The database has been built to be flexible and to accept whatever information I am able to gather on an individual. In truth, a lot of this information I have no way of gathering without the help of all the readers of this site. Without being unnecessarily wordy, I am keen that these records have a narrative feel to them – after all, it is these boy’s story that is being told – a small thing like a date of birth allows me through the database to have an age for the individual airman when he arrived at the Squadron. A service record allows their journey prior to Operational duties to be known and also the date of arrival and departure from 75(NZ) Squadron, as well as where they went afterwards. Working through Errol Martyn’s breathtaking record of all RNZAF losses – “For your Tomorrow” I have been able to add to all RNZAF aircrew lost on Operations, small details of life – whilst known on this site as a Pilot, an Air Bomber or Rear Gunner, it’s touching to discover that they were also clerks, shepherds, plumbers, plasterers and teachers. The extensive records held and accessible in the Australian National Archives, for those RAAF aircrew that flew with the Squadron provides the same personal insight into an individuals life before service and in many cases the pain when they were lost.
I am also pleased to say that WordPress have recently provided an alternative method of creating pages. One addition is a 2 column block, which means that, where it exists, a photograph of the individual can also be included. A sneak peek of what I envisage for the Nominal Roll when it becomes live can be seen here – this is ‘Z’, mercifully small, but it let’s you see the planned layout and the wonderful visual addition to a record that a picture makes – by coincidence Vernon Zinzan, my Father’s 2nd Tour Pilot.

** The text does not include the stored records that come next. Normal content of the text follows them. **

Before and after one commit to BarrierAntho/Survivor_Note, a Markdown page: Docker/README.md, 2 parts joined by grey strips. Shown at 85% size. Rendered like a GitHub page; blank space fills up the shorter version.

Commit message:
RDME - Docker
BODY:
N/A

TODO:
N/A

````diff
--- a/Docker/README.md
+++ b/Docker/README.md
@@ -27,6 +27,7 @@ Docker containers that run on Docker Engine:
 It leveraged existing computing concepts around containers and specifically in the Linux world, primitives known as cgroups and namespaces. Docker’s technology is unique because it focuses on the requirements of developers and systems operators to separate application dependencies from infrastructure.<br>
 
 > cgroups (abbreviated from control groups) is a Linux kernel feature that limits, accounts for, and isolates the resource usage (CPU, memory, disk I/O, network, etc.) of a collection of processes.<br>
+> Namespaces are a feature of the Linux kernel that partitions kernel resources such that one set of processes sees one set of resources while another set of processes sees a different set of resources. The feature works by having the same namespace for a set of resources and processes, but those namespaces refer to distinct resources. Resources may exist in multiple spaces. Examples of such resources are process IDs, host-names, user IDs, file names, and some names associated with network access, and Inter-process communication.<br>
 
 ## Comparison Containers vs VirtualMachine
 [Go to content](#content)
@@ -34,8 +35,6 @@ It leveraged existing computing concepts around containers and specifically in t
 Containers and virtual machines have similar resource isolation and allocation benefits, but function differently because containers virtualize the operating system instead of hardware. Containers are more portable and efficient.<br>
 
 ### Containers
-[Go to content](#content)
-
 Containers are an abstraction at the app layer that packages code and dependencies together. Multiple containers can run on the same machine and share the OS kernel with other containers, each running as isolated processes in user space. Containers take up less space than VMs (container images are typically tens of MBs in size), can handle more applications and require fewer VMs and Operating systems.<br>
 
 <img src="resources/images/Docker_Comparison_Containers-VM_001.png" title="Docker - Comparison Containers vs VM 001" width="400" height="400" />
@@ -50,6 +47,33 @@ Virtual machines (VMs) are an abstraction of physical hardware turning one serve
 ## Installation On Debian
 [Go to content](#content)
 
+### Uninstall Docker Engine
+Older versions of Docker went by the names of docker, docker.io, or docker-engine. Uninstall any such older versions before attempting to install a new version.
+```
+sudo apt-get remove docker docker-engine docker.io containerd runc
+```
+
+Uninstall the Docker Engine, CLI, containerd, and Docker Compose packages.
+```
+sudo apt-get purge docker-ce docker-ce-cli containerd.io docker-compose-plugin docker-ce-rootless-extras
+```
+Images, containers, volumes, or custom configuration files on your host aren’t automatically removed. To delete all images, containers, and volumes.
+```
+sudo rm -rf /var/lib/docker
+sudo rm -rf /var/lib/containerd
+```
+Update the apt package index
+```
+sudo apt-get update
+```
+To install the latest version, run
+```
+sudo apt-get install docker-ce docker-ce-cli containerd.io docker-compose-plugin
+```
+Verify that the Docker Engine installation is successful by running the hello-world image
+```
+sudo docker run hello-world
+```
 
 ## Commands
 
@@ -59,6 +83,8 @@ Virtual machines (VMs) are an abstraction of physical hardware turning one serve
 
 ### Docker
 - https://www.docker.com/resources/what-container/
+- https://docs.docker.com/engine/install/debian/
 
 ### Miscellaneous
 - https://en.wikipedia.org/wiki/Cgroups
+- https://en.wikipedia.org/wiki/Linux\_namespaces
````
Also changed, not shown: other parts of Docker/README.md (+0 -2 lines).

I have also produced a pro forma for submitting individual information, which can be downloaded here
I still have a lot of information to add to the database and I hope I might receive more based on this request! – at a point in the next month or so I will begin uploading information in the format previously mentioned…………